Auto-focus on modern cameras is great. It is often very precise, and makes it a lot easier to shoot photos quickly. However, it’s not always perfect, especially if you’re trying to focus on something with a lot of different elements that are at slightly different distances. If you’re using a wide aperture, with less depth of field, it’s possible that part of your shot may be out of focus. You may even see this on portraits, where part of a face may be sharp, and other parts soft.
Most good modern cameras also offer a manual focus option. You won’t find this on a point-and-shoot camera, but any camera with interchangeable lenses, and some without, give you the possibility to focus manually. One of my two cameras is the Olympus Pen-F, which offers manual focus, and has some “Focus Assist” features which are really useful.
First, you want to set the camera to use both auto and manual focus. Go to the Custom Menu > AF/MF > AF Mode > Still Picture, and select S-AF+MF. This means that the camera will use single auto-focus when you press the shutter halfway. But if you want, you can also use the focus ring on your lens to adjust focus; just start turning it while you’re holding down the shutter. When everything is ready, press the shutter the rest of the way to shoot a picture.
What’s really useful with this camera, however, is the MF Assist settings (at Custom Menu > AF/MF). You have two options: Magnify and Peaking. If you select Magnify, the viewfinder or back LCD zooms in on your focus point, making it easier to see if you’re precisely in focus. This is a 10x zoom, and, as you’ll see, gives you a very good close-up allowing you to make sure that your subject is sharp.
The second option, Peaking, displays white lines that highlight the areas in focus. You can adjust the color and intensity of these lines in Custom Menu > Disp/PC > Peaking. You can change the intensity and color of these lines.
Here’s a shot of the Pen-F focusing on a pen holder a few feet away:
When I start moving the focus ring in the lens, here’s how it looks at 10x zoom:
Remember, the camera zooms in on your focus point, so if it’s not centered, you won’t see the zoom at the center of the image.
I find that the Magnify setting is much more useful than Peaking. I don’t like the intrusive lines, though they may be useful for certain types of photos (such as macro photography). But with the Magnify feature turned on, I can make sure that I’m always in focus.

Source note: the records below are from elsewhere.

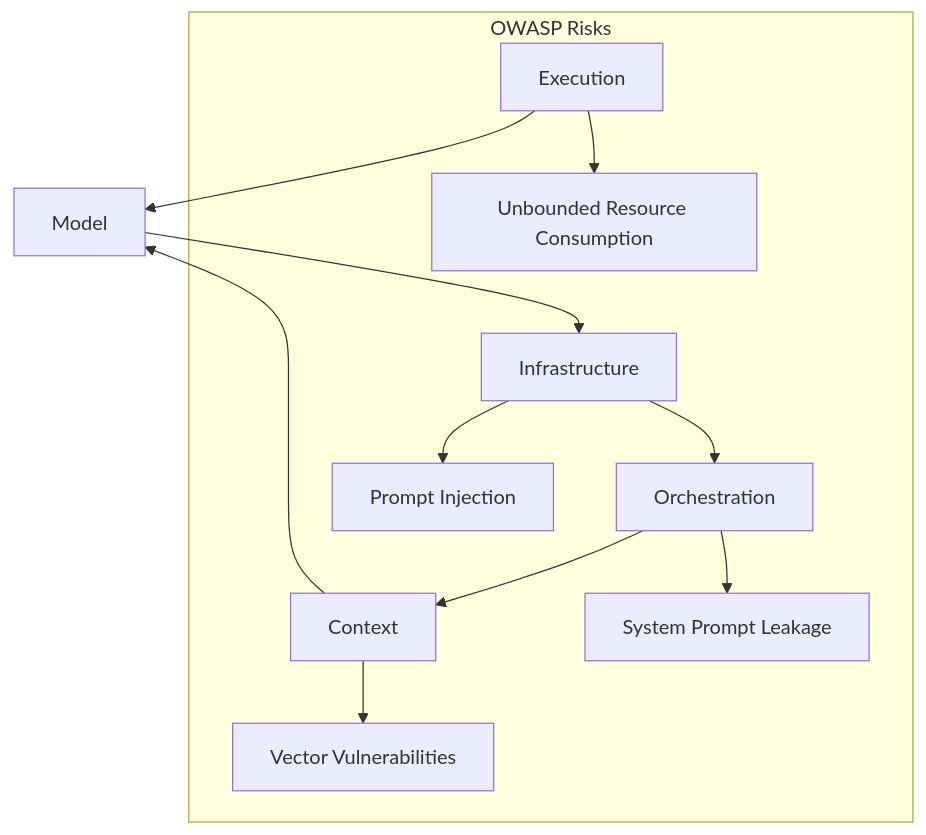
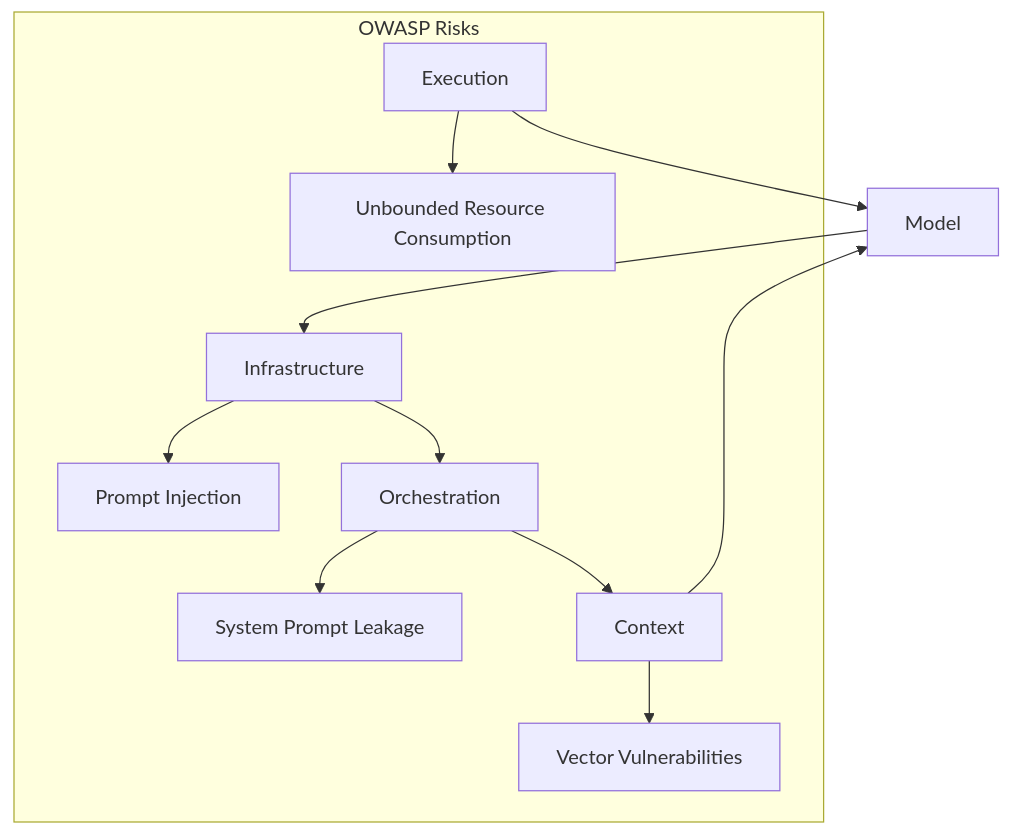
Before and after one commit to lefthand67/ai_engineering_handbook: the diagram in in_progress/00_intro/ai_systems_multilayer_approach.md, drawn with Mermaid. The commit also changed other lines of this file, not shown here.

````diff
--- a/in_progress/00_intro/ai_systems_multilayer_approach.md
+++ b/in_progress/00_intro/ai_systems_multilayer_approach.md
@@ -169,15 +176,18 @@
 ```mermaid
-graph TD
-    Execution --> Model
+flowchart TD
+ subgraph subGraph0["OWASP Risks"]
+        LLM10["Unbounded Resource Consumption"]
+        Execution["Execution"]
+        LLM01["Prompt Injection"]
+        Infrastructure["Infrastructure"]
+        LLM02["System Prompt Leakage"]
+        Orchestration["Orchestration"]
+        LLM08["Vector Vulnerabilities"]
+        Context["Context"]
+  end
+    Execution --> Model["Model"] & LLM10
     Model --> Infrastructure
-    Infrastructure --> Orchestration
-    Orchestration --> Context
-    Context --> Model
-    
-    subgraph OWASP Risks
-    Execution --> LLM10[Unbounded Resource Consumption]
-    Infrastructure --> LLM01[Prompt Injection]
-    Orchestration --> LLM02[System Prompt Leakage]
-    Context --> LLM08[Vector Vulnerabilities]
-    end
+    Infrastructure --> Orchestration & LLM01
+    Orchestration --> Context & LLM02
+    Context --> Model & LLM08
 ```
````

You can also use this in pure manual focus mode. As soon as you start moving the focus ring on your lens, the camera zooms in. I find this a bit more distracting, since it’s harder to compose images, but if you’re shooting on a tripod, this is a lot easier to use, since you’ll first compose your image in the LCD, then focus; you won’t need to worry about holding down the shutter half way then shooting.